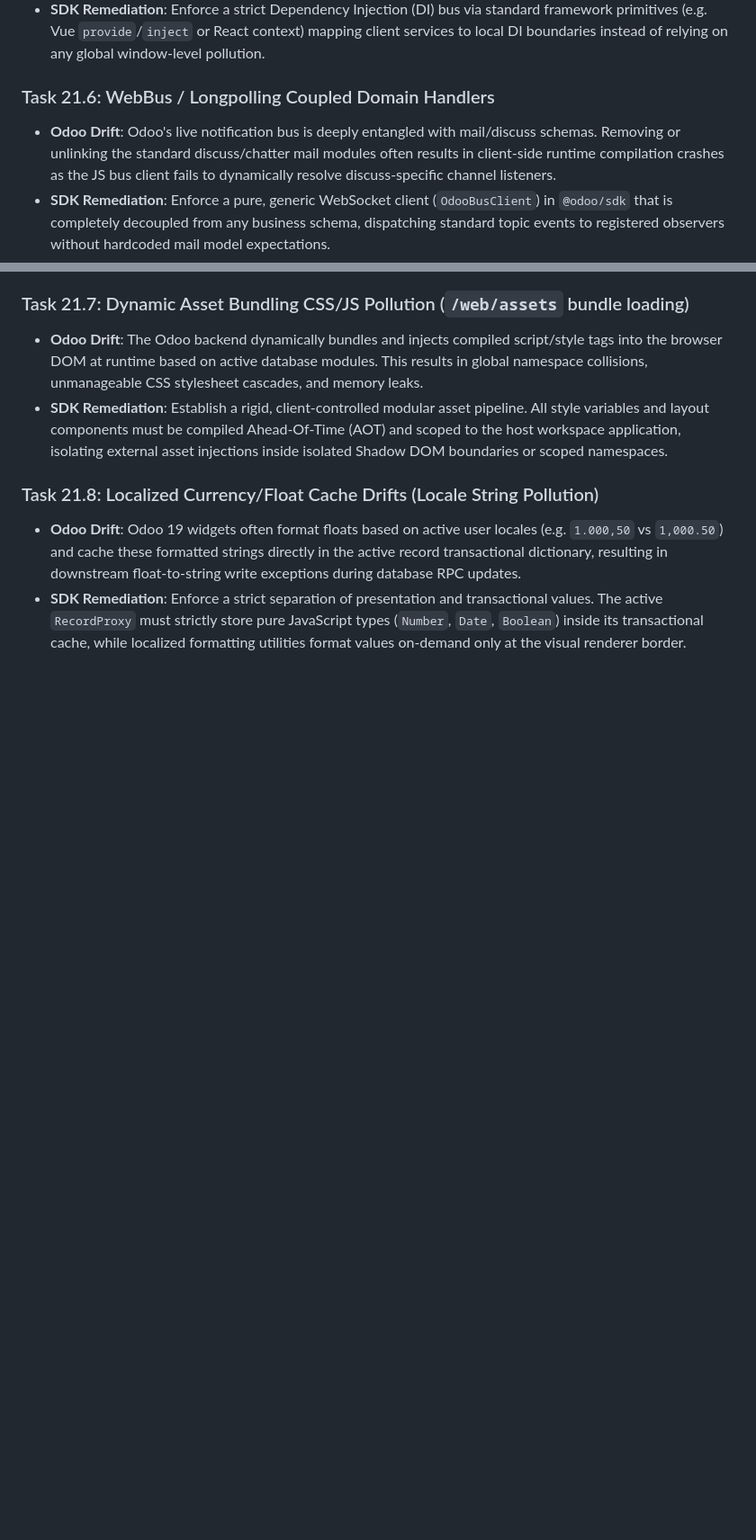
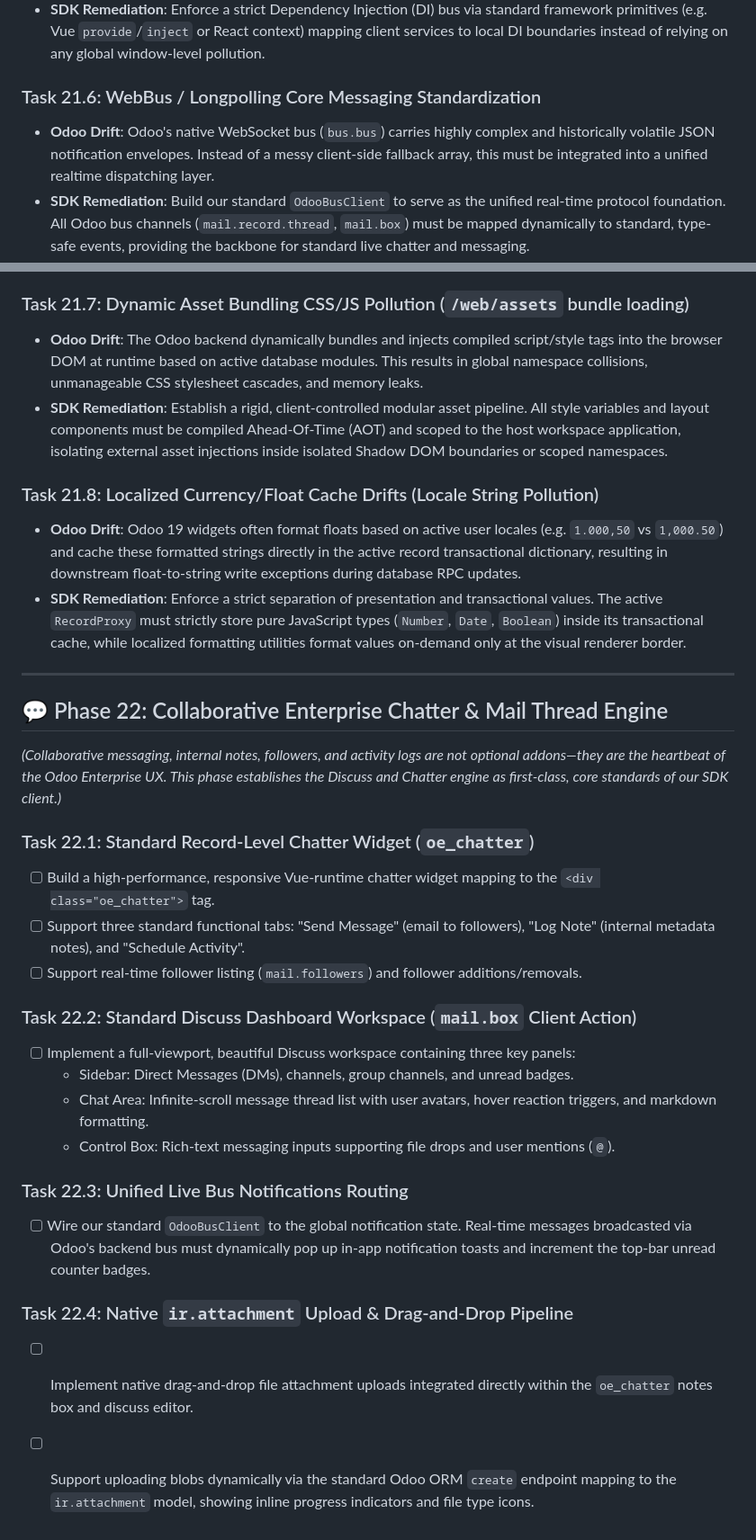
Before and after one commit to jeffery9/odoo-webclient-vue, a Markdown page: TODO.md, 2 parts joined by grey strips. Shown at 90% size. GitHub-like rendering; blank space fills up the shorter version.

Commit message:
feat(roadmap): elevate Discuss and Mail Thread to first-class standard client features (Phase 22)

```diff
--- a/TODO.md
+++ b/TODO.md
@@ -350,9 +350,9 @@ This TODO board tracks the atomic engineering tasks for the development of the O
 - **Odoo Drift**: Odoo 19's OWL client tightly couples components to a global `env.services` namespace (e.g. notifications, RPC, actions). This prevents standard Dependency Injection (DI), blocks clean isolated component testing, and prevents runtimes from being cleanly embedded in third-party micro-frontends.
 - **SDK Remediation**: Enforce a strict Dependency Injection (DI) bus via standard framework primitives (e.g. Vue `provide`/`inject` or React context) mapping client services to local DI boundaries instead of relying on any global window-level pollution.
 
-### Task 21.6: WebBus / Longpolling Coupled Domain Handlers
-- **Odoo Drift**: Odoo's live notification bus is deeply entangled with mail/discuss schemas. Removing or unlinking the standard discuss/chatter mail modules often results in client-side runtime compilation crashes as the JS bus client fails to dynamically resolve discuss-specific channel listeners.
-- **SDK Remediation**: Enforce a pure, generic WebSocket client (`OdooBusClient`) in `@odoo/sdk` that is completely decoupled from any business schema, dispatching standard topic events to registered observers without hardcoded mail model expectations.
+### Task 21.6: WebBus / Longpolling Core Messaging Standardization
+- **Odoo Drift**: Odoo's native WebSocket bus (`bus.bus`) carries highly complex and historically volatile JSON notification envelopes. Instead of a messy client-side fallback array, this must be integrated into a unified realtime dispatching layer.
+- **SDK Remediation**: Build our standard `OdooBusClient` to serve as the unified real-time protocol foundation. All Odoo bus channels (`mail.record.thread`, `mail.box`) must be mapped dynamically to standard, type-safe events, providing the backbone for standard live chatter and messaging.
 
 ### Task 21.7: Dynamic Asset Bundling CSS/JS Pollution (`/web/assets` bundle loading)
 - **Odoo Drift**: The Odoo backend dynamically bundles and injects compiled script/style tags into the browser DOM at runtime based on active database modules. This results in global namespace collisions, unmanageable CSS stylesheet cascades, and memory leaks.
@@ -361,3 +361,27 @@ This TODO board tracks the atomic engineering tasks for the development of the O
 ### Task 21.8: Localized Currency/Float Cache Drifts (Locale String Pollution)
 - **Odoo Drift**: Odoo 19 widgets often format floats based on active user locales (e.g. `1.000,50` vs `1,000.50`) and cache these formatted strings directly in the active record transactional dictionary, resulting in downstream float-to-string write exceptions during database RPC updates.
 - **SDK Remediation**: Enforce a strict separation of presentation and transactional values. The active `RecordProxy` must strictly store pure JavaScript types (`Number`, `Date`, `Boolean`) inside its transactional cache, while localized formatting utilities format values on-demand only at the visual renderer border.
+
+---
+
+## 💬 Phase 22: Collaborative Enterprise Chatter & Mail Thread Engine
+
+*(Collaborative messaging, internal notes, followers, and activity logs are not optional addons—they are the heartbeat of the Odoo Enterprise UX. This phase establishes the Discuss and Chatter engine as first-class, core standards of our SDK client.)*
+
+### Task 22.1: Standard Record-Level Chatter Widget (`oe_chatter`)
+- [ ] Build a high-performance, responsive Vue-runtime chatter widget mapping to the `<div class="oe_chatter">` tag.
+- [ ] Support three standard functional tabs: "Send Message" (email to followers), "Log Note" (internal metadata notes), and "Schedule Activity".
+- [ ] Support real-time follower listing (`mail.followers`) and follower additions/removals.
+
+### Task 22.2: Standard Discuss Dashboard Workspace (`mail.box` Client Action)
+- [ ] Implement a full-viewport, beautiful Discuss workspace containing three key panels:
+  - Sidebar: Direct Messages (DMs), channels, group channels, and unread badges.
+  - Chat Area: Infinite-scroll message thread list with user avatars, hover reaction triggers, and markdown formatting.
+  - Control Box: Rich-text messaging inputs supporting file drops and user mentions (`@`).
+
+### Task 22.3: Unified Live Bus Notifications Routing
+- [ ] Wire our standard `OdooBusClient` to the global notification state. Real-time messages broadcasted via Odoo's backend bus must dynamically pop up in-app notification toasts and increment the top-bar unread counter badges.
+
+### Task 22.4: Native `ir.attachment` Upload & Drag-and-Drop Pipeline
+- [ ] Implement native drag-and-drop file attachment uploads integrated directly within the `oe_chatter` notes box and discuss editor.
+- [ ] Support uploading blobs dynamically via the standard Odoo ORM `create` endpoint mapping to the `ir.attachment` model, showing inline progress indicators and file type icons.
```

* * * * *

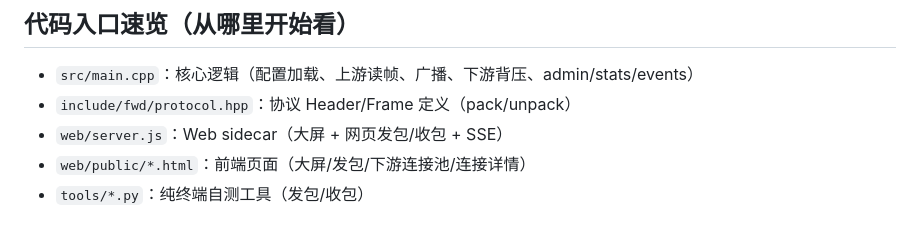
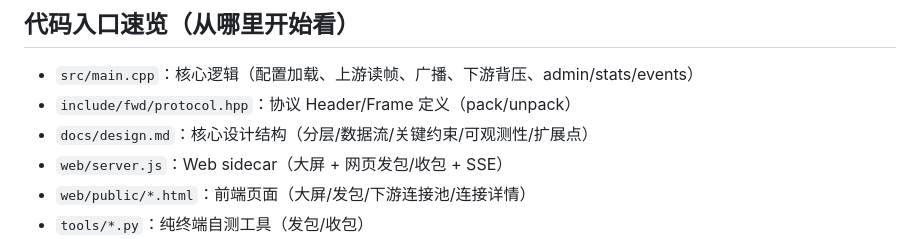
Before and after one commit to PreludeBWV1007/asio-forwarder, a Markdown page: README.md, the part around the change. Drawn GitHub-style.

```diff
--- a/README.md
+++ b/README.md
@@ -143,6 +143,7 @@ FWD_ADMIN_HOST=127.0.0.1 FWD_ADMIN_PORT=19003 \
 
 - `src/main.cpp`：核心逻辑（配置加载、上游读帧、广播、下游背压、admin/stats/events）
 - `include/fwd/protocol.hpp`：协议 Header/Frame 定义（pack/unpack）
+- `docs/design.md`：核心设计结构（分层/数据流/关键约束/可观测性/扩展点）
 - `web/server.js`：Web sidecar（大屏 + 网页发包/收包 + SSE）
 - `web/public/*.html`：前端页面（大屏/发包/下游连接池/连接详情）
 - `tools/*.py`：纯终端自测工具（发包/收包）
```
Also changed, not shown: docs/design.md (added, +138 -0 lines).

* * * * *

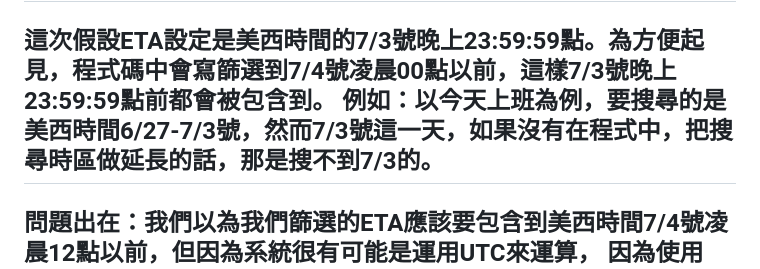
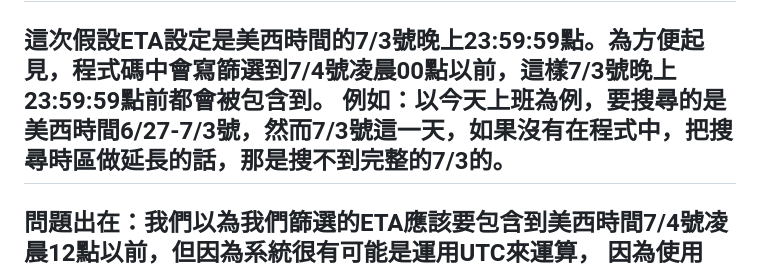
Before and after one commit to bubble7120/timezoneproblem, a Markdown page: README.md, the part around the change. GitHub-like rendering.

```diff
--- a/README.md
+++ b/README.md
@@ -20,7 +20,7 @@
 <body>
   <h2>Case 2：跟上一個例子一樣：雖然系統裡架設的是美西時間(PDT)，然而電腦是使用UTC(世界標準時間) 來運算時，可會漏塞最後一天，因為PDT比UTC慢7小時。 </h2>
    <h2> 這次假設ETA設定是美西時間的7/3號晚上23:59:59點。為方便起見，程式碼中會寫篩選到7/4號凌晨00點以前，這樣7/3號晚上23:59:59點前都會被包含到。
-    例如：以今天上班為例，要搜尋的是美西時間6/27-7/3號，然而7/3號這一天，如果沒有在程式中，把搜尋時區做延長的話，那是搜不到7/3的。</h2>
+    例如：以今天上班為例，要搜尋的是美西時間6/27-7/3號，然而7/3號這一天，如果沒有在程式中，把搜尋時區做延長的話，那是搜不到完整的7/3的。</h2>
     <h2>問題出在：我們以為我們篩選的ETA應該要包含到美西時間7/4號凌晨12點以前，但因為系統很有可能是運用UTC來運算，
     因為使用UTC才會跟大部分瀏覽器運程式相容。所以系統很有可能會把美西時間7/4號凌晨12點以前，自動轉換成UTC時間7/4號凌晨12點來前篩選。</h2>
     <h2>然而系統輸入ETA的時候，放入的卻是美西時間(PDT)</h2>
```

* * * * *

> [YOUR INSTRUCTIONS]:
Copy, from the data above, every line where the word "如果沒有在程式中" appears.

> [TASK OUTPUT]:
-    例如：以今天上班為例，要搜尋的是美西時間6/27-7/3號，然而7/3號這一天，如果沒有在程式中，把搜尋時區做延長的話，那是搜不到7/3的。</h2>
+    例如：以今天上班為例，要搜尋的是美西時間6/27-7/3號，然而7/3號這一天，如果沒有在程式中，把搜尋時區做延長的話，那是搜不到完整的7/3的。</h2>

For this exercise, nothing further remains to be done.